National Uniformity for Food Act of 2005, Section 343 (1),
provides that "no state or political subdivision of a state
may directly or indirectly establish under any authority or continue
in effect as to any notification requirement for a food that provides
for a warning concerning the safety of the food, or any component or
package of food, unless such a notification requirement has been
prescribed under the authority of this act and the state or political
subdivision notification requirement is identical to the
notification requirement prescribed under this act".
- This section has the legal effect (intended or not) of preempting
state and local statutory and/or administrative authority over food
protection and safety.
- Under H.R. 4167 the federal preemption is so strong that a state or
local food regulation law can only remain in effect if the state
submits a petition to the FDA requesting an exemption from the
regulatory scheme imposed by the Uniformity for Food Act.
- Without a specific FDA exemption, any state or local food
safety or protection legislation that does not conform to the federal
standards is null and void. In fact, the legislation requires state
legislatures to pass state statutes and administrative procedures that
are “identical” to the federal standards and gives them 180
days in which to comply.
- The legislation bars any state or local program from imposing any
administrative enforcement action regarding food adulteration, food
storage, preparation or food service. Local programs would be limited
to inspection of food preparation and service areas (this would
include only floors, ceilings, countertops and walls).
- The legislation would negatively impact the ability of state and
local programs to respond to acts of deliberate food contamination
such as a scenario involving terrorism. (Note on this point: when the
bill was passed by the House, last minute language was added that
stated that nothing in the provision of the bill was intended to
hamper the ability of state/local programs to respond to a food
terrorism incident. Unfortunately, the same regulatory authority
remains, and imposes on states an administrative and enforcement
scheme that is “identical” to federal requirements. This alone
would have the effect of hampering state/local response.)
- Another concern with regard to both terrorism and public safety in
general is the fact that within 180 days of passage and signature by
the President, this legislation would repeal all state and local
food protection statutes. If a state legislature did not act
within the 180- day window mandated by this legislation, then that
state (and all local jurisdictions within the state) would be left
with no food safety or protection authority.
- The preemption language in this bill is so vague and so broad that

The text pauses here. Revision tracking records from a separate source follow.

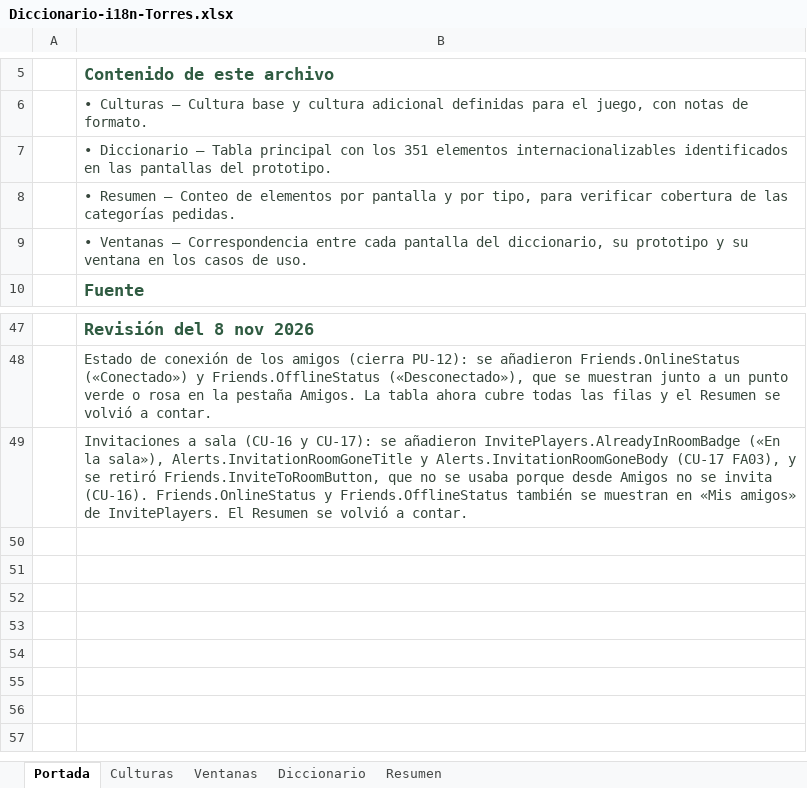
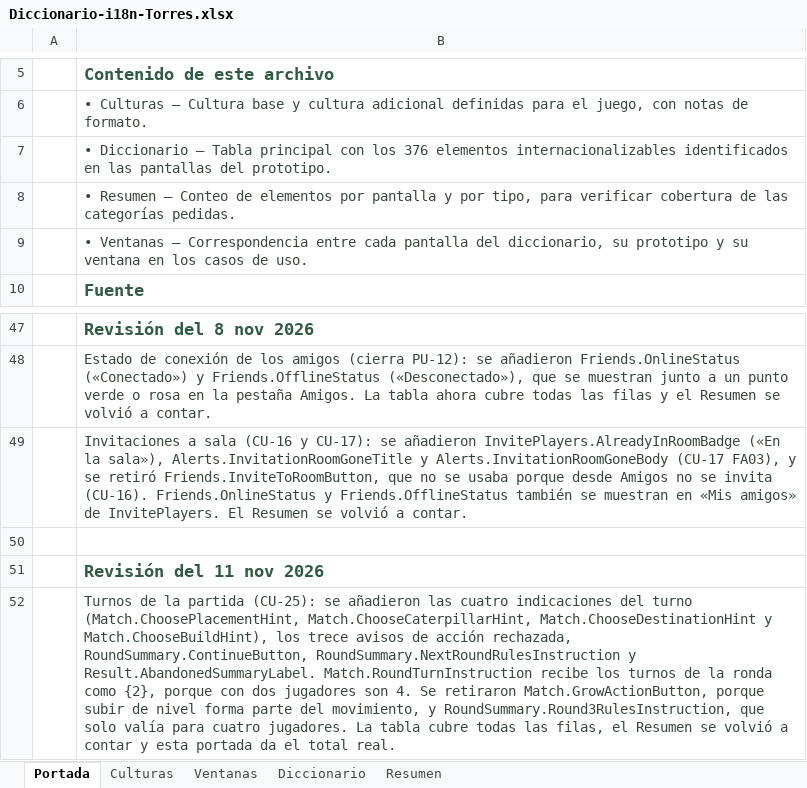
Before and after one commit to queenprotea/las-flipantes-aventuras-de-manolo-la-mariposa, an Excel workbook: docs/i18n/Diccionario-i18n-Torres.xlsx, sheet Portada, drawn as a sheet; only a part is shown, gaps mark what is left out; values as stored, in another font and other column widths than the file's, no borders; the diff names each change by its address in the sheet, - before the commit and + after, or states it on an @@ line.

Commit message:
feat: conecta la pantalla de partida al servidor y muestra el resumen de cada ronda y el resultado con datos reales

```diff
--- a/docs/i18n/Diccionario-i18n-Torres.xlsx (sheet Portada)
+++ b/docs/i18n/Diccionario-i18n-Torres.xlsx (sheet Portada)
-B7: …con los 351 elementos internacionalizables…
+B7: …con los 376 elementos internacionalizables…
+row 50: (empty)
+row 51:  | Revisión del 11 nov 2026
+row 52:  | Turnos de la partida (CU-25): se añadieron las cuatro indicaciones del turno (Match.ChoosePlacementHint, Match.ChooseCaterpillarHint, Match.ChooseDestinationHint y Match.ChooseBuildHint), los trece avisos de acción rechazada, RoundSummary.ContinueButton, RoundSummary.NextRoundRulesInstruction y Result.AbandonedSummaryLabel. Match.RoundTurnInstruction recibe los turnos de la ronda como {2}, porque con dos jugadores son 4. Se retiraron Match.GrowActionButton, porque subir de nivel forma parte del movimiento, y RoundSummary.Round3RulesInstruction, que solo valía para cuatro jugadores. La tabla cubre todas las filas, el Resumen se volvió a contar y esta portada da el total real.
```
Also changed, not shown: sheet Diccionario, sheet Resumen, 21 other files.
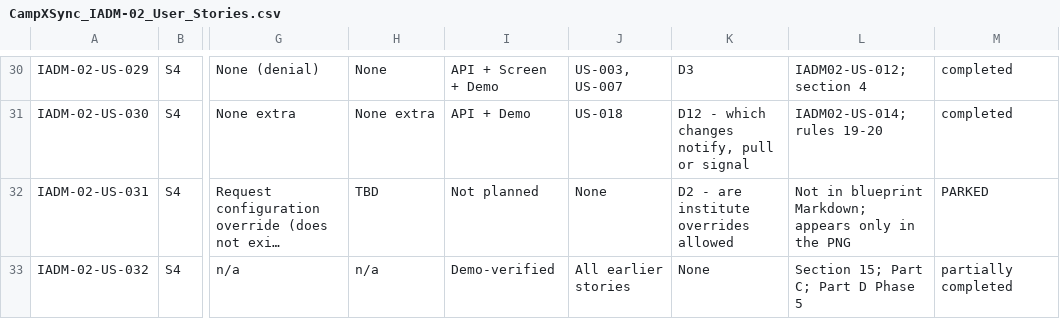
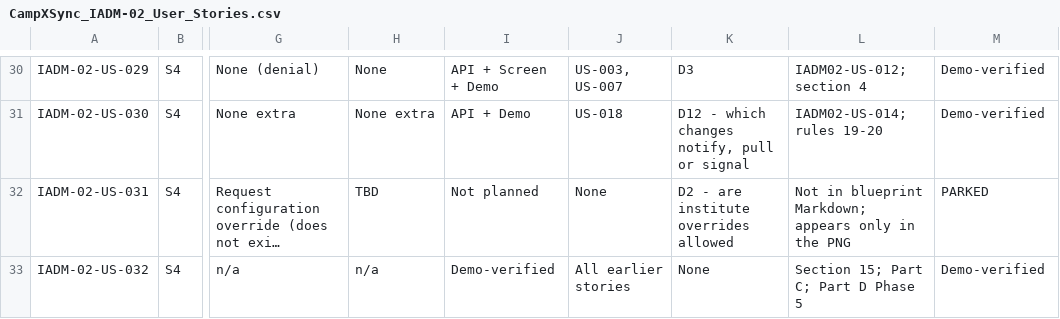
Before and after one commit to campxsync/CampXSync_V2.0, a CSV file: docs/user-stories/CampXSync_IADM-02_User_Stories.csv, drawn as a sheet; only a part is shown, gaps mark what is left out; long unchanged cells end in …; the diff covers the shown part only; the diff names each change by its address in the sheet, - before the commit and + after, or states it on an @@ line.

```diff
--- a/docs/user-stories/CampXSync_IADM-02_User_Stories.csv
+++ b/docs/user-stories/CampXSync_IADM-02_User_Stories.csv
-M30:M31: completed
+M30:M31: Demo-verified
-M33: partially completed
+M33: Demo-verified
```
Also changed, not shown: 28 edited cells elsewhere in this file, 41 other files.
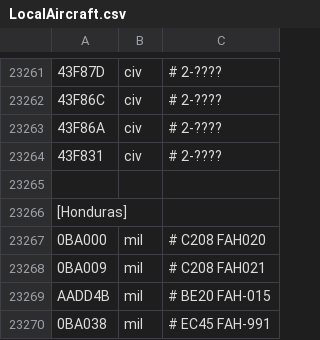
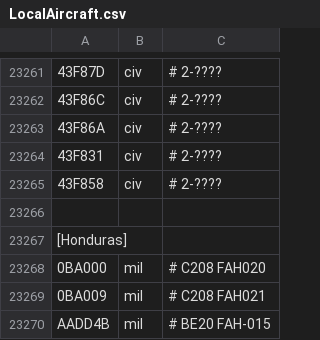
Before and after one commit to rikgale/LocalAircraft, a CSV file: LocalAircraft.csv, drawn as a sheet; only a part is shown, gaps mark what is left out; the shorter side is filled out with more unchanged rows; the diff names each change by its address in the sheet, - before the commit and + after, or states it on an @@ line.

Commit message:
Update LocalAircraft.csv

```diff
--- a/LocalAircraft.csv
+++ b/LocalAircraft.csv
+row 23265: 43F858 | civ | # 2-????
```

potentially all food safety and protection standards would become a
function of one uniform federal standard imposed by this bill, and
regulated by the FDA. The disruption in food safety programs would be
massive. The Association of Food and Drug Officials (AFDO) estimates
that currently 80% of all food safety work conducted in the United
States is done by state and local government. The FDA is ill prepared
to assume these responsibilities for the entire country.
- The bill is being promoted as a uniform food labeling law. As
currently drafted it goes well beyond food label information
requirements. It preempts the state’s ability to enforce food safety
and protection regulations.
- The bill imposes a federal standard over food protection, removing
it from state control. With the loss of state control comes the very
real possibility that states will no longer fund food protection
programs, since they have no longer have authority over such programs.
- AFDO has an additional concern that state laboratories and the
capacity they provide in food borne outbreak investigations and in
terrorism agent contamination analysis could be impaired or even lost.
- H.R. 4167 was drafted by and introduced on behalf of the large
multi-national food industry corporations. It passed through
subcommittees, the full committee and on to a floor vote of the US
House without a single hearing or without any testimony (written or
oral) on the impact of this legislation. A key point to be made in
the Senate is that hearings must be held on the legislation.